DIRECTIONS FOR THIS TASK
Return all the lines below in which the string "your" appears.

EXCERPTED DATA
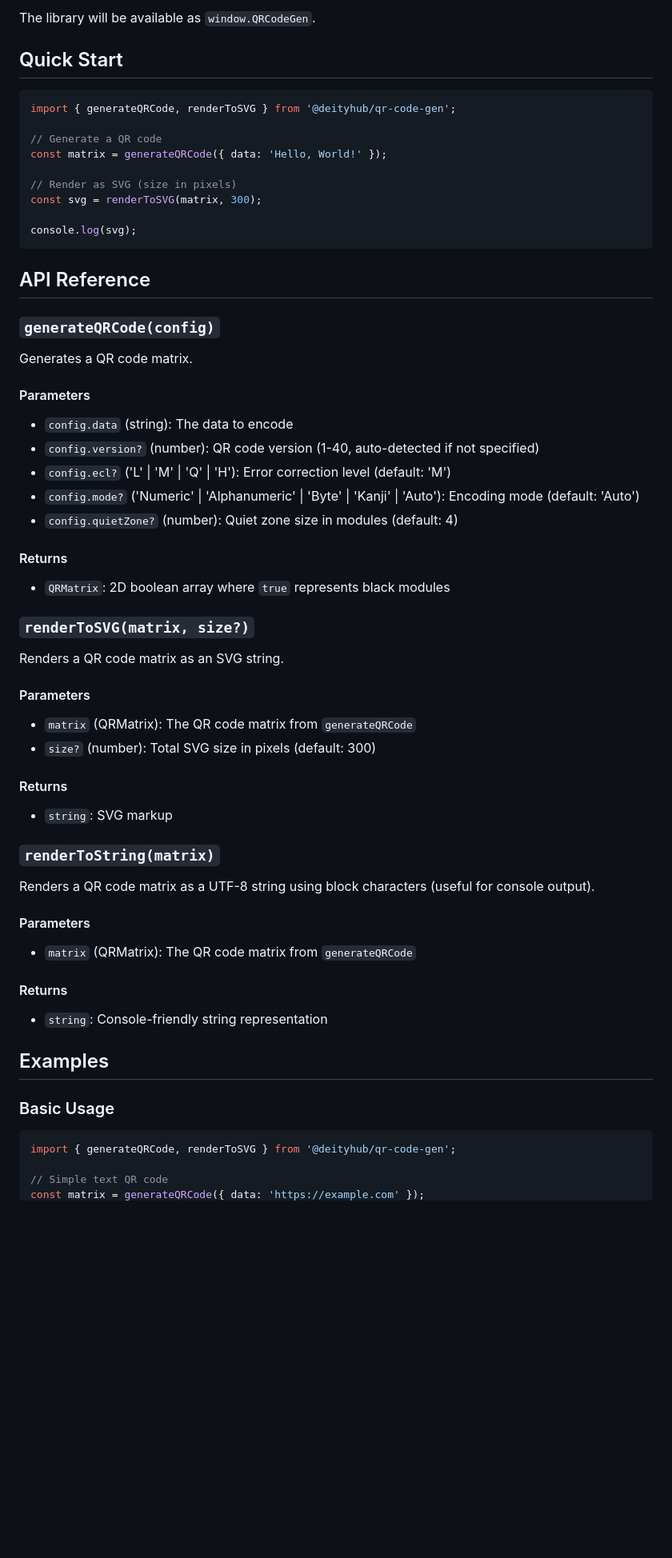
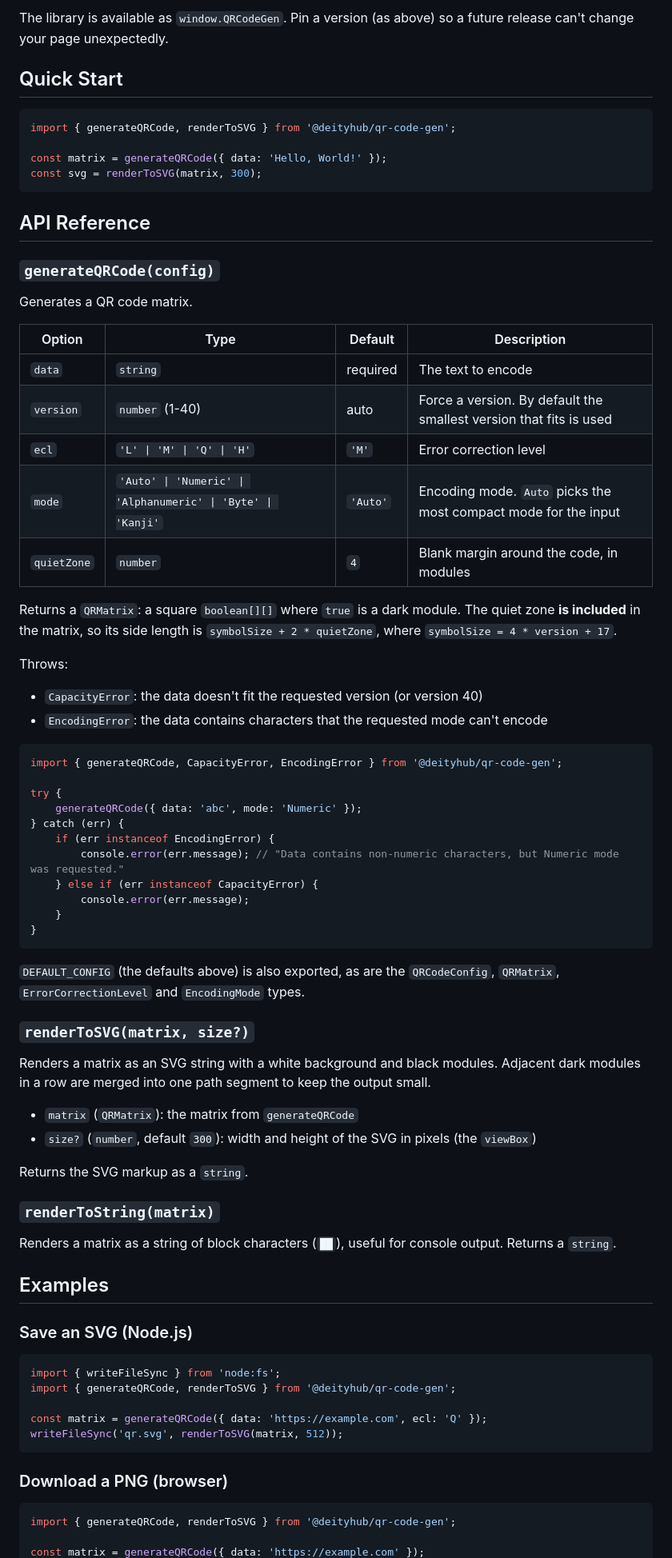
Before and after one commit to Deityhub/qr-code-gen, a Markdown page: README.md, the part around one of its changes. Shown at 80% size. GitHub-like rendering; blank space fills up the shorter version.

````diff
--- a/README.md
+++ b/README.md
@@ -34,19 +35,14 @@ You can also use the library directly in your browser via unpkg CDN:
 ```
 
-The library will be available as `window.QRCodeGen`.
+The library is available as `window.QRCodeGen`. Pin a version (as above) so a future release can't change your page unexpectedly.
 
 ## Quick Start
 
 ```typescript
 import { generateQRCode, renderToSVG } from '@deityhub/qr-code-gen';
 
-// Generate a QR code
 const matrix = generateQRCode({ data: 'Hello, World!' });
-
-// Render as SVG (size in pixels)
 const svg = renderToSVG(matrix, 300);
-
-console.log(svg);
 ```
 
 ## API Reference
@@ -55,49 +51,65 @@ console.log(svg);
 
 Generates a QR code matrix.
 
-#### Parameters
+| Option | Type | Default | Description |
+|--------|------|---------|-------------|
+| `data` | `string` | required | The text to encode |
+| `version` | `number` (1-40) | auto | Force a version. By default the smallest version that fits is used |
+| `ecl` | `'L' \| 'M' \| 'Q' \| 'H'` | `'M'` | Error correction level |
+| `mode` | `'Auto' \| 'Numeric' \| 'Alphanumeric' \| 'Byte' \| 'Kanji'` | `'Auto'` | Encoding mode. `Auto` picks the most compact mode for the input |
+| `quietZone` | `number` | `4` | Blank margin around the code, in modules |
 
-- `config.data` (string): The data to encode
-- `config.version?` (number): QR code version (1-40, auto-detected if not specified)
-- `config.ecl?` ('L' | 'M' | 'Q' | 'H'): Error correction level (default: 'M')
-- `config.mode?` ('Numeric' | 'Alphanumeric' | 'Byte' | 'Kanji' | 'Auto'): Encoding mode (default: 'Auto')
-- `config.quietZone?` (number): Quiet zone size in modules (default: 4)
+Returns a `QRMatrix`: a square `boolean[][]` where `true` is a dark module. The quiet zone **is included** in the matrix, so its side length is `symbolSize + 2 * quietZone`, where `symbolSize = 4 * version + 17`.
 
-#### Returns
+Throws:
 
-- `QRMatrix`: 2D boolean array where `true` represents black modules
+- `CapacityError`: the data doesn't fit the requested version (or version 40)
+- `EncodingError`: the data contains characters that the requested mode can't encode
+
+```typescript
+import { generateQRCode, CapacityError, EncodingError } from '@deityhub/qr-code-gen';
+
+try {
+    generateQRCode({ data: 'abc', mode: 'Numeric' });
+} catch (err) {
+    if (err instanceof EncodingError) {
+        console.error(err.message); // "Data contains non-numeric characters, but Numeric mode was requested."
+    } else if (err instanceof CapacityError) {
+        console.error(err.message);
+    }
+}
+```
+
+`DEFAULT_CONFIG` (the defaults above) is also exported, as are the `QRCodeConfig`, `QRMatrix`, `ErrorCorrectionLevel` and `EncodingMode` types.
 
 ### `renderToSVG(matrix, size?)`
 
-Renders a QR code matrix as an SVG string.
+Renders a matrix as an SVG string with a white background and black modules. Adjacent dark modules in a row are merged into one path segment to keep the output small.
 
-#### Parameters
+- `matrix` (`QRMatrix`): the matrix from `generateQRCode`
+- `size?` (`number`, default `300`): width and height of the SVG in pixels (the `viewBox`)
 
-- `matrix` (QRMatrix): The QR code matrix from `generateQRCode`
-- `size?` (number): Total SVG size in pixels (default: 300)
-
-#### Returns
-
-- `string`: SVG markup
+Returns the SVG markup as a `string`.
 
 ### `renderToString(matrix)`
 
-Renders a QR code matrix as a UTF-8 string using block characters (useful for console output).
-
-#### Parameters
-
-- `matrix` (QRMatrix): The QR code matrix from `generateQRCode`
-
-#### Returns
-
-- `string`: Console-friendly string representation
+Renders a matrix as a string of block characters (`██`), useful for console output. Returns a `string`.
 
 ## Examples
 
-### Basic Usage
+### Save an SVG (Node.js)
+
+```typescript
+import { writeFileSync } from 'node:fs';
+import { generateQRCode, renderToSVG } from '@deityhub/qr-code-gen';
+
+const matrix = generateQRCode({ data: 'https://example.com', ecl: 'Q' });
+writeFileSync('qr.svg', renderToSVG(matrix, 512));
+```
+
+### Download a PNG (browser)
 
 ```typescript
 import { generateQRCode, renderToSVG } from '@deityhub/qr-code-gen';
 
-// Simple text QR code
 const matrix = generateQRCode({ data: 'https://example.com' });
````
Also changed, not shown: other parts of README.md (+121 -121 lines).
--
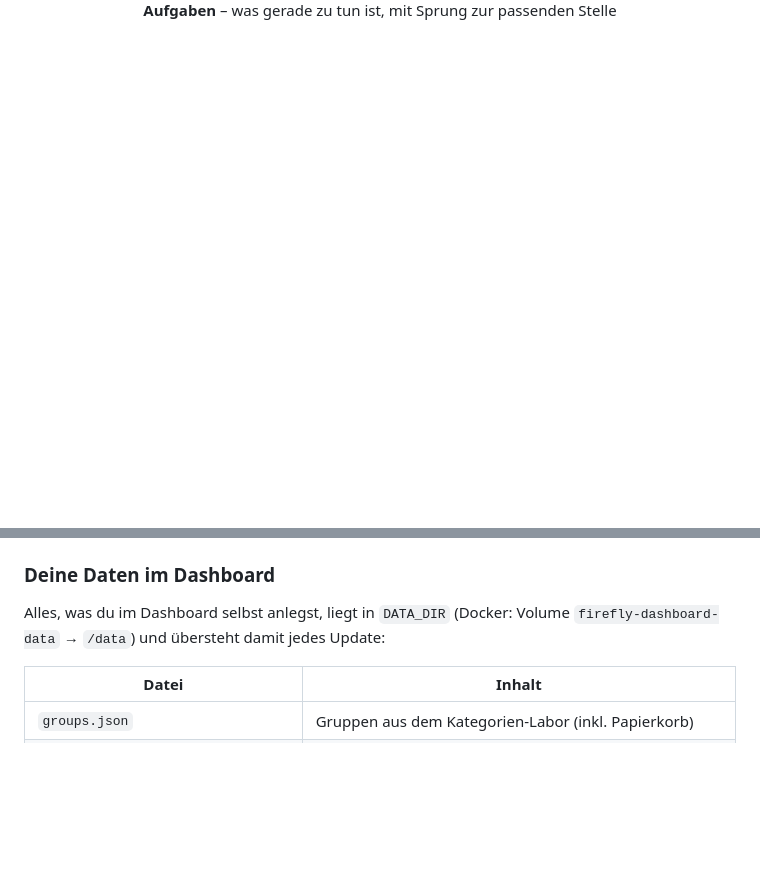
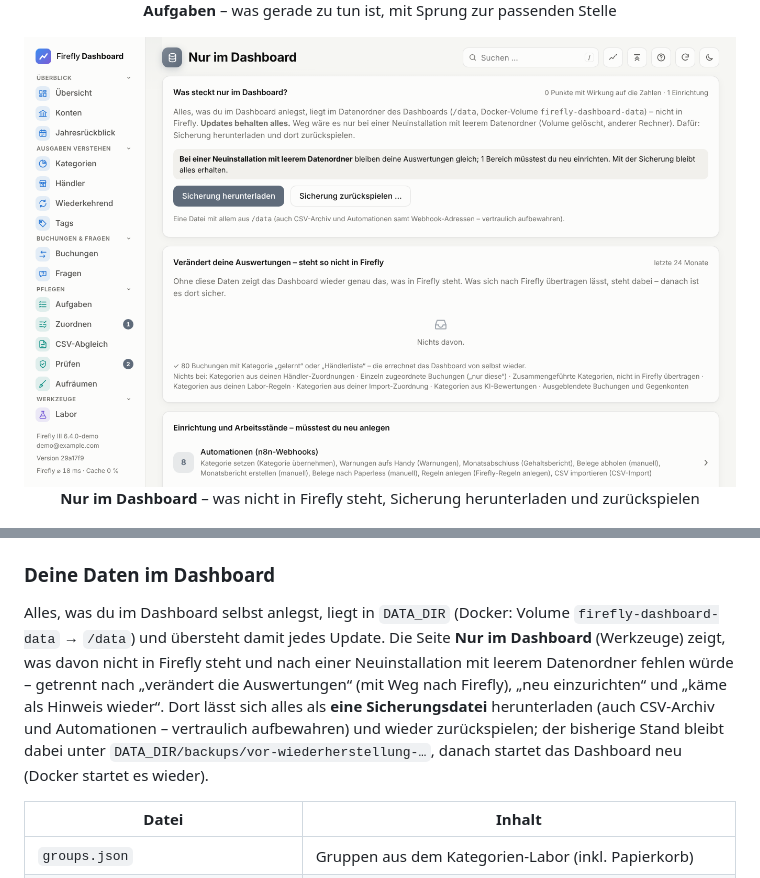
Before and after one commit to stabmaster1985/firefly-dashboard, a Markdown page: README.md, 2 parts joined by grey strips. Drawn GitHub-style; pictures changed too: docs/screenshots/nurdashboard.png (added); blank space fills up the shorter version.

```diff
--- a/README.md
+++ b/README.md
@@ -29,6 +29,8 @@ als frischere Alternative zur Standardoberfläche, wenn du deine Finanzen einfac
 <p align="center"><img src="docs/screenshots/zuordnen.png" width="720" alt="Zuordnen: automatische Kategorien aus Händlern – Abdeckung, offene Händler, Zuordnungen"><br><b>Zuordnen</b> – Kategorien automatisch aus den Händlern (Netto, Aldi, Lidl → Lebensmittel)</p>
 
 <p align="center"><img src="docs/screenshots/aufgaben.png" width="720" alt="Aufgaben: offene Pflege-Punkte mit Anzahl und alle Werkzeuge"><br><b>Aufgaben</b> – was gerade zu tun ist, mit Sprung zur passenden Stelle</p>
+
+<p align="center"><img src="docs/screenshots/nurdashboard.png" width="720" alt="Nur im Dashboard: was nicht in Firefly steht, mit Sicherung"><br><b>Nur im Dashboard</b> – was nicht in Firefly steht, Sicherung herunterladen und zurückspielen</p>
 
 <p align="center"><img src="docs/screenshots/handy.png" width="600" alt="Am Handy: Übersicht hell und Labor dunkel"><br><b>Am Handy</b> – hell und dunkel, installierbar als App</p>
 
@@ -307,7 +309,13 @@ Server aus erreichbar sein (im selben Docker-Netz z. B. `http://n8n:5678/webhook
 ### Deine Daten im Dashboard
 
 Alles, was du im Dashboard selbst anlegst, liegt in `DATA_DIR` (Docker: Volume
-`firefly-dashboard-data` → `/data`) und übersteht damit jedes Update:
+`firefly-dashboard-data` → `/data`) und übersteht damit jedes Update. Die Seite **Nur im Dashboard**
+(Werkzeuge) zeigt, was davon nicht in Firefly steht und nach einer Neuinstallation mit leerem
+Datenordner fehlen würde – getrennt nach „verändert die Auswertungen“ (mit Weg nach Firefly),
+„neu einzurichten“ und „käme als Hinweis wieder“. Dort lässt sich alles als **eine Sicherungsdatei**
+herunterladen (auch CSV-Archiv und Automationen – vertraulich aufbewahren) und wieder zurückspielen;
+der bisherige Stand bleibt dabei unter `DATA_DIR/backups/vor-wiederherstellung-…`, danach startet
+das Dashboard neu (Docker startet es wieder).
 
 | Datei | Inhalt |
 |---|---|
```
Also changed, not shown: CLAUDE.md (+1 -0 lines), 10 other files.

SOLUTION TO THIS TASK
@@ -34,19 +35,14 @@ You can also use the library directly in your browser via unpkg CDN:
+The library is available as `window.QRCodeGen`. Pin a version (as above) so a future release can't change your page unexpectedly.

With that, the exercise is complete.